→ March 2007 Contents → Welcome
Welcome to the March issue of The Digital Journalist, the monthly magazine for visual journalism.
In our cover story this month we look at the winners of the World Press Photo Contest. This year 4,460 photographers from 124 countries submitted more than 78,000 images to the judges in Amsterdam. Spencer Platt, who has frequently contributed to our Dispatches, won the grand prize for his surreal photograph of young Lebanese driving through a destroyed area in Beirut during the Hezbollah-Israeli war last summer. As our Executive Editor, Ron Steinman, observes, "These photographs give us an idea of how photojournalists around the world see the world in which they live, in many cases, a world we here in America do not normally see." Be sure to take an unflinching look at Nina Berman's prize-winning photo of a disfigured Marine and his bride in their wedding portrait. His is the face of war.
For the past eight years of publication, we have never run a feature on deceased photographers. There are so many living ones who deserve our attention. However, this month the University of Texas Press publishes a book on the work of Russell Lee. Lee is recognized for his fine work with the Farm Security Administration during the Great Depression, documenting the lives of Americans who had been ravished by poverty. However, long after that, Lee continued to have a major impact on photojournalism. He was credited by Cliff Edom for helping to start the first university photojournalism program at the University of Missouri, and in 1947 moved to Austin where he taught photojournalism at the University of Texas. His former colleague, our Contributing Editor for Education, J.B. Colson, wrote the introductions to the book and this feature, working with Linda Peterson, The Center of American History's photo archivist, who selected the book's photos. Our Marianne Fulton contributes an appreciation from a curator's perspective.
In March we offer two Dispatches from war zones. The first is from a festering conflict in southern Thailand by Will Baxter and the second, a new look at Iraq by David Honl, who illustrates the growing trend in physical fitness among troops and medical personnel in Baghdad.
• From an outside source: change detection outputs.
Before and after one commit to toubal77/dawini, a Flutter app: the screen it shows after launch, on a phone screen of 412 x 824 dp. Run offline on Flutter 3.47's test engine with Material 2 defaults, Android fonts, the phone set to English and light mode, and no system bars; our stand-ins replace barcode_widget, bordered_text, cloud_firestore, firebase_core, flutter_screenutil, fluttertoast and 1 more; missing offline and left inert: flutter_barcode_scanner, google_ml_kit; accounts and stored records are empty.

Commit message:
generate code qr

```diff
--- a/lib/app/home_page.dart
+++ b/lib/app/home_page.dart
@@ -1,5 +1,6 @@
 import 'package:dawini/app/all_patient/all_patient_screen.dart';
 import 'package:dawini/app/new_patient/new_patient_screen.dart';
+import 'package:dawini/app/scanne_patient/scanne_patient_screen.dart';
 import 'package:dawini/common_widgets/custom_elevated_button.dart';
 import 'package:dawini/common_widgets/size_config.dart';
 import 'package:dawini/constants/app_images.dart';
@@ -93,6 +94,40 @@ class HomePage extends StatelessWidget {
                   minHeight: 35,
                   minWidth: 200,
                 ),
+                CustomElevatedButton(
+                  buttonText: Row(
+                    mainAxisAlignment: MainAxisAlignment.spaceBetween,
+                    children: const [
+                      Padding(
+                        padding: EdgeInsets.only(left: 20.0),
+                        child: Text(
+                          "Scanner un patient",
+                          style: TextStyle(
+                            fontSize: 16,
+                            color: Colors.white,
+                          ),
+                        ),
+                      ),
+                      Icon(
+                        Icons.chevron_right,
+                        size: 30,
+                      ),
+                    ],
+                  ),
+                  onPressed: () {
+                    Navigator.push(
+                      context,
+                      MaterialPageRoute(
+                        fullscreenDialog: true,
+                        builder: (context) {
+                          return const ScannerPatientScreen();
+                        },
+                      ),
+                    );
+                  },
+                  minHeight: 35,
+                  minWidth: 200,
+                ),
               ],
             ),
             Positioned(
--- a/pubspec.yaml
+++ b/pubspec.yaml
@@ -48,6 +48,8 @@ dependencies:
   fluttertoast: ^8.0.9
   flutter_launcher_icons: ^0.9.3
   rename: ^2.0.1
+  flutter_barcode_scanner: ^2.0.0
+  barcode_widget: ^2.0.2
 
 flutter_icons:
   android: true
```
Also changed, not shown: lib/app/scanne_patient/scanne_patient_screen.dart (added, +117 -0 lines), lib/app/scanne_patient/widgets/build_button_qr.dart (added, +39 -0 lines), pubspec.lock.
"When historians look back on this period I have no doubt that they will judge the media to have been woefully lacking in the courage to challenge the actions, the morality and the legality of the administration," writes Contributing Editor Peter Howe as he looks at how newspapers and television have contributed to "The Fear Factor" that is now increasingly dominating American discourse.
Executive Editor Ron Steinman has been watching the Scooter Libby trial on TV and has come to the conclusion that "as I watched witness after witness fumble to find his or her memory, I came to the conclusion that news organizations should start treating the land inside the Beltway as a foreign country."
In his Letter From New Orleans, our correspondent Jim Gabour explains how one plaintive voice returning to the city can warm the hearts of people who desperately need some cheer, in his story of "The Vegetable Man."
In our Camera Corner, Chick Harrity reviews the new Nikon D80 and asks if it has the "right stuff" to make the professional grade, while Mark Loundy worries about the ability of newspaper photographers to survive the new economics of publishing in his Common Cents column.
This month E-Bits editor Beverly Spicer takes on the phrasing in photo contracts that covers every possibility and "things not yet invented." Suggesting the importance of adaptability, she includes three photo galleries that definitely show thinking outside the box.
Assignment Sheet offers two journals this month. The first is from Joyce Lin, a young and unfettered photographer who is interning at The Press-Register in Mobile, Ala. Joyce relates her adventures after graduating from UCLA last June and I emphasize the word "adventures." Her journal is titled "Unbound." Dick Kraus continues his "Through a Lens Dimly" series with a timely remembrance of "Stormy Weather."
Our columnist Jim Colburn be spending the next three months working on a low budget documentary about the French presidential elections. He will be publishing a journal of his travels and travails in France. If you're interested in stopping by for a look, the Web address is: http://jamescolburn.typepad.com/democracy_in_france_a_doc/.
As usual, our regular columnists, Bill Pierce, Terry Heaton and Chuck Westfall, offer columns well worth reading.
We hope you enjoy this issue.